Our country had the quickest trajectory to reach the highest score in an international index.
That's been pointed out in an ESR-led study just published in the journal Lancet Public Health, which holds New Zealand up as something of an exemplar for other countries to learn from.
The study is also the first to have assessed the impacts of a country's public health decision-making on the spread of Covid-19 - and reaching a national goal of elimination.
However, it's also highlighted the need to address a problem that was flagged early in New Zealand's Covid-19 experience - systemic barriers around access to healthcare.
The paper unpacked and analysed how New Zealand's science-informed public health measures managed the first wave up to May 13 - a period that saw 1503 cases, 95 hospitalisations and 22 deaths.
Nearly half of those cases - 702 - were linked to just 34 local outbreaks.
Most of New Zealand's cases in that first wave - or 69 per cent - were linked to overseas travel, and tended to be younger adults, Europeans, and with higher socioeconomic statuses.
Still, New Zealand recorded among the lowest numbers of cases and deaths from Covid-19 reported internationally during the first wave, lead author and ESR public health physician Dr Sarah Jefferies said.
Over the crucial 10-day period where New Zealand moved to lockdown, the estimated average daily case infection rate peaked at 8.5 cases per million - and afterward sharply dropped by 62 per cent.

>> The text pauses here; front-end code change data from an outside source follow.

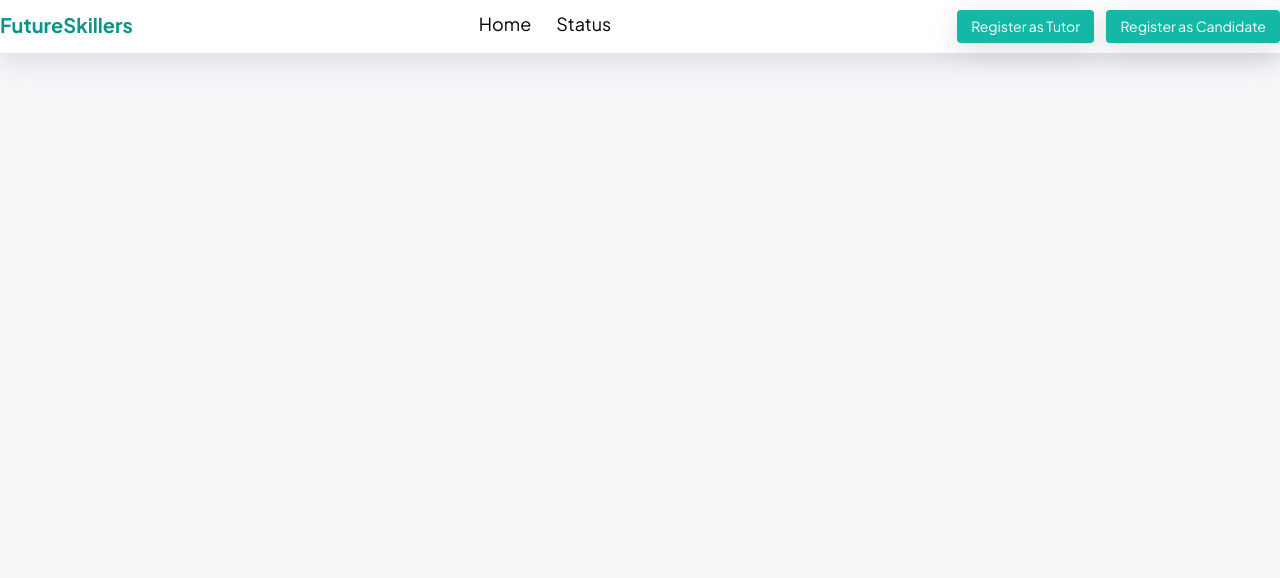
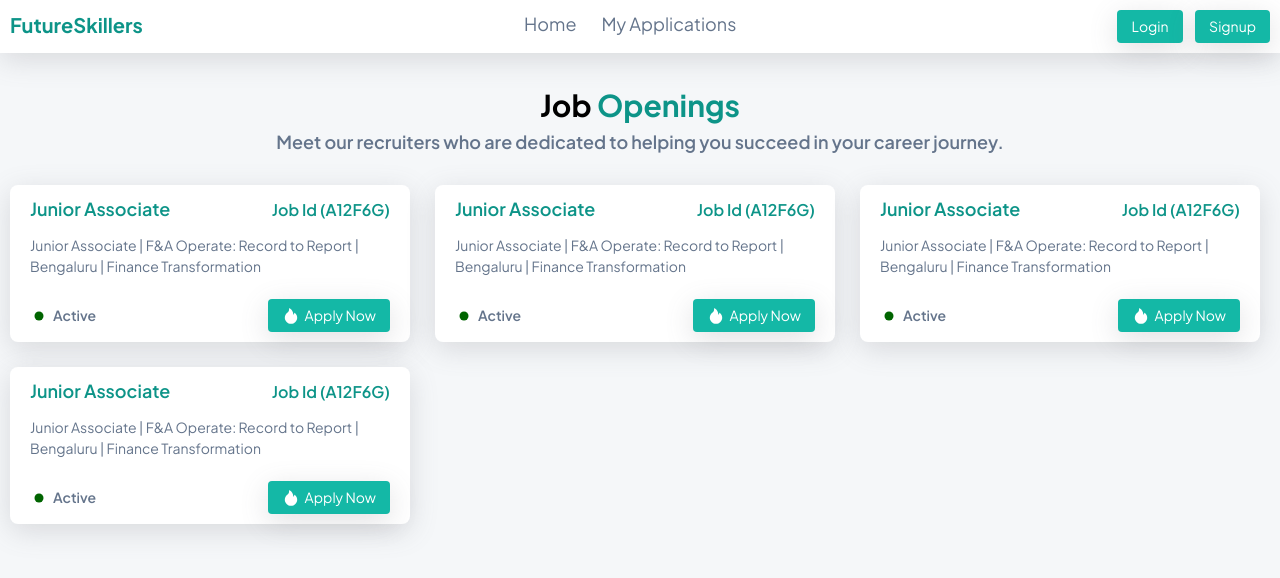
Before and after one commit to devxtushar/web-futureskills, a React (Vite) app: page / in a window 1280 px wide. Shown: the top 578 px of the page. Built offline with nearby package versions, Linux system fonts and the light colour scheme.

Commit message:
# jobs opening section design done

```diff
--- a/package.json
+++ b/package.json
@@ -13,6 +13,7 @@
     "@tailwindcss/vite": "^4.0.9",
     "react": "^19.0.0",
     "react-dom": "^19.0.0",
+    "react-icons": "^5.5.0",
     "tailwindcss": "^4.0.9"
   },
   "devDependencies": {
--- a/src/App.tsx
+++ b/src/App.tsx
@@ -1,8 +1,138 @@
 import Nav from "./components/Nav";
 import "../src/css/Global.css";
+import { GoDotFill } from "react-icons/go";
+import { AiFillFire } from "react-icons/ai";
 
 function App() {
-  return <Nav />;
+  return (
+    <>
+      <Nav />
+      <main>
+        <section className="max_width">
+          <div className="global_container flex flex-col justify-center items-center">
+            <h1 className="font-bold">
+              <span className="text-black"> Job </span>
+              <span style={{ color: "#0d9488" }}>Openings</span>
+            </h1>
+            <h3 className="font-semibold">
+              Meet our recruiters who are dedicated to helping you succeed in
+              your career journey.
+            </h3>
+          </div>
+          <div className="flex flex-row flex-wrap gap-10">
+            <div className="jobs_card flex flex-col gap-5">
+              <div className="flex flex-row justify-between gap-12 items-end">
+                <h3 style={{ color: "#0d9488" }} className="font-semibold">
+                  Junior Associate
+                </h3>
+                <h4 style={{ color: "#0d9488" }} className="font-semibold">
+                  Job Id (A12F6G)
+                </h4>
+              </div>
+              <h5>
+                Junior Associate | F&A Operate: Record to Report | Bengaluru |
+                Finance Transformation
+              </h5>
+              <div
+                className="flex flex-row justify-between gap-5"
+                style={{ marginTop: 10 }}
+              >
+                <div className="t5 flex flex-row gap-2 items-center">
+                  <GoDotFill color="darkgreen" size={18} />
+                  <span className="font-semibold ">Active</span>
+                </div>
+                <button className="t5 flex flex-row gap-2 items-center">
+                  <AiFillFire size={18} />
+                  Apply Now
+                </button>
+              </div>
+            </div>
+            <div className="jobs_card flex flex-col gap-5">
+              <div className="flex flex-row justify-between gap-2 items-end">
+                <h3 style={{ color: "#0d9488" }} className="font-semibold">
+                  Junior Associate
+                </h3>
+                <h4 style={{ color: "#0d9488" }} className="font-semibold">
+                  Job Id (A12F6G)
+                </h4>
+              </div>
+              <h5>
+                Junior Associate | F&A Operate: Record to Report | Bengaluru |
+                Finance Transformation
+              </h5>
+              <div
+                className="flex flex-row justify-between gap-5"
+                style={{ marginTop: 10 }}
+              >
+                <div className="t5 flex flex-row gap-2 items-center">
+                  <GoDotFill color="darkgreen" size={18} />
+                  <span className="font-semibold ">Active</span>
+                </div>
+                <button className="t5 flex flex-row gap-2 items-center">
+                  <AiFillFire size={18} />
+                  Apply Now
+                </button>
+              </div>
+            </div>
+            <div className="jobs_card flex flex-col gap-5">
+              <div className="flex flex-row justify-between gap-2 items-end">
+                <h3 style={{ color: "#0d9488" }} className="font-semibold">
+                  Junior Associate
+                </h3>
+                <h4 style={{ color: "#0d9488" }} className="font-semibold">
+                  Job Id (A12F6G)
+                </h4>
+              </div>
+              <h5>
+                Junior Associate | F&A Operate: Record to Report | Bengaluru |
+                Finance Transformation
+              </h5>
+              <div
+                className="flex flex-row justify-between gap-5"
+                style={{ marginTop: 10 }}
+              >
+                <div className="t5 flex flex-row gap-2 items-center">
+                  <GoDotFill color="darkgreen" size={18} />
+                  <span className="font-semibold ">Active</span>
+                </div>
+                <button className="t5 flex flex-row gap-2 items-center">
+                  <AiFillFire size={18} />
+                  Apply Now
+                </button>
+              </div>
+            </div>
+            <div className="jobs_card flex flex-col gap-5">
+              <div className="flex flex-row justify-between gap-2 items-end">
+                <h3 style={{ color: "#0d9488" }} className="font-semibold">
+                  Junior Associate
+                </h3>
+                <h4 style={{ color: "#0d9488" }} className="font-semibold">
+                  Job Id (A12F6G)
+                </h4>
+              </div>
+              <h5>
+                Junior Associate | F&A Operate: Record to Report | Bengaluru |
+                Finance Transformation
+              </h5>
+              <div
+                className="flex flex-row justify-between gap-5"
+                style={{ marginTop: 10 }}
+              >
+                <div className="t5 flex flex-row gap-2 items-center">
+                  <GoDotFill color="darkgreen" size={18} />
+                  <span className="font-semibold ">Active</span>
+                </div>
+                <button className="t5 flex flex-row gap-2 items-center">
+                  <AiFillFire size={18} />
+                  Apply Now
+                </button>
+              </div>
+            </div>
+          </div>
+        </section>
+      </main>
+    </>
+  );
 }
 
 export default App;
--- /dev/null
+++ b/src/components/LoginModal.tsx
@@ -0,0 +1,5 @@
+function LoginModal() {
+  return <div></div>;
+}
+
+export default LoginModal;
--- a/src/components/Nav.tsx
+++ b/src/components/Nav.tsx
@@ -10,12 +10,12 @@ function Nav() {
         <div>
           <div className="flex flex-wrap gap-10 justify-center items-center">
             <h3 className="cursor-pointer">Home</h3>
-            <h3 className="cursor-pointer">Status</h3>
+            <h3 className="cursor-pointer">My Applications</h3>
           </div>
         </div>
         <div className="flex gap-5">
-          <button className="t5">Register as Tutor</button>
-          <button className="t5">Register as Candidate</button>
+          <button className="t5">Login</button>
+          <button className="t5">Signup</button>
         </div>
       </div>
     </nav>
--- a/src/css/Global.css
+++ b/src/css/Global.css
@@ -1,3 +1,12 @@
 .nav_inside {
-  padding: 1em 0em;
+  padding: 1em;
 }
+.jobs_card {
+  width: 100%;
+  max-width: 400px;
+  min-width: 250px;
+  padding: 1em 2em;
+  background-color: #fff;
+  border-radius: 8px;
+  box-shadow: rgba(100, 100, 111, 0.2) 0px 7px 29px 0px;
+}
--- a/src/index.css
+++ b/src/index.css
@@ -6,7 +6,7 @@
   line-height: 1.5;
   font-weight: 400;
   background-color: #f5f7f9;
-  color: black;
+  color: #64748b;
   --basecolor: #0d9488;
 }
 * {
@@ -25,6 +25,8 @@ main {
   width: 100%;
   max-width: 1280px;
   margin: 0 auto;
+  padding-left: 1em;
+  padding-right: 1em;
 }
 
 h1 {
@@ -78,6 +80,7 @@ button {
   border-radius: 4px;
   box-shadow: rgba(100, 100, 111, 0.2) 0px 7px 29px 0px;
   border: none;
+  cursor: pointer;
 }
 
 @media screen and (min-width: 765px) and (max-width: 1280px) {
```
Also changed, not shown: src/components/SignupModal.tsx (added), 1 other file (tests, documents, lock files or other folders).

"There was a marked reduction in the spread of disease in the first two weeks of lockdown, and with large improvements in testing capacity, targeting of testing in high risk and vulnerable people, and improving case and contact management, contacts were increasingly traced and cases rapidly detected," Jefferies said.
"Integral to this was the collective efforts of a lot of people, inside and outside the health sector, including every New Zealander who played their role in protecting themselves and their communities."
The study noted New Zealand had the fastest trajectory to reach the highest country score in the Government Response Stringency Index.
It further found it was likely its early, intense response, prevented the burden of disease suffered by other high-income countries that were slow to lock down - Australia, the UK and Italy among them.
The study stated: "Integral to New Zealand's response has been decisive governance, effective communication, and high population compliance — in an earthquake-prone country, communities and emergency management systems are primed for disaster response."
Jefferies said New Zealand's experience offered valuable insights to other countries.
"We currently face a global challenge where we do not yet have a vaccine against this novel virus and only a few experimental treatments potentially showing promise," she said.
"So, we need to understand how to optimise the use of non-pharmaceutical interventions, such as the measures applied during different alert levels, to inform future responses in New Zealand and around the world."
Early evidence in Asia had suggested that measures like movement restrictions, physical distancing, hygiene, and contact tracing were effective in controlling the pandemic.
But Jefferies said it had been unclear how well this could be implemented in societies with little experience of successfully containing a novel respiratory virus.
"New Zealand followed World Health Organisation advice and combined emerging scientific evidence with leadership and communication strategies.
"Rapid control of community transmission through mandatory physical distancing provided time to enhance the response, including prioritised testing of higher-risk groups to ensure that Covid-19 did not overburden health system capacity."
The study still pointed to one area that needed more focus: tackling health inequity.
"Our study supports the ongoing need for the response to address systemic barriers, such as health-care access, to achieving equitable health outcomes for minority and higher-risk groups, particularly in the absence of elimination."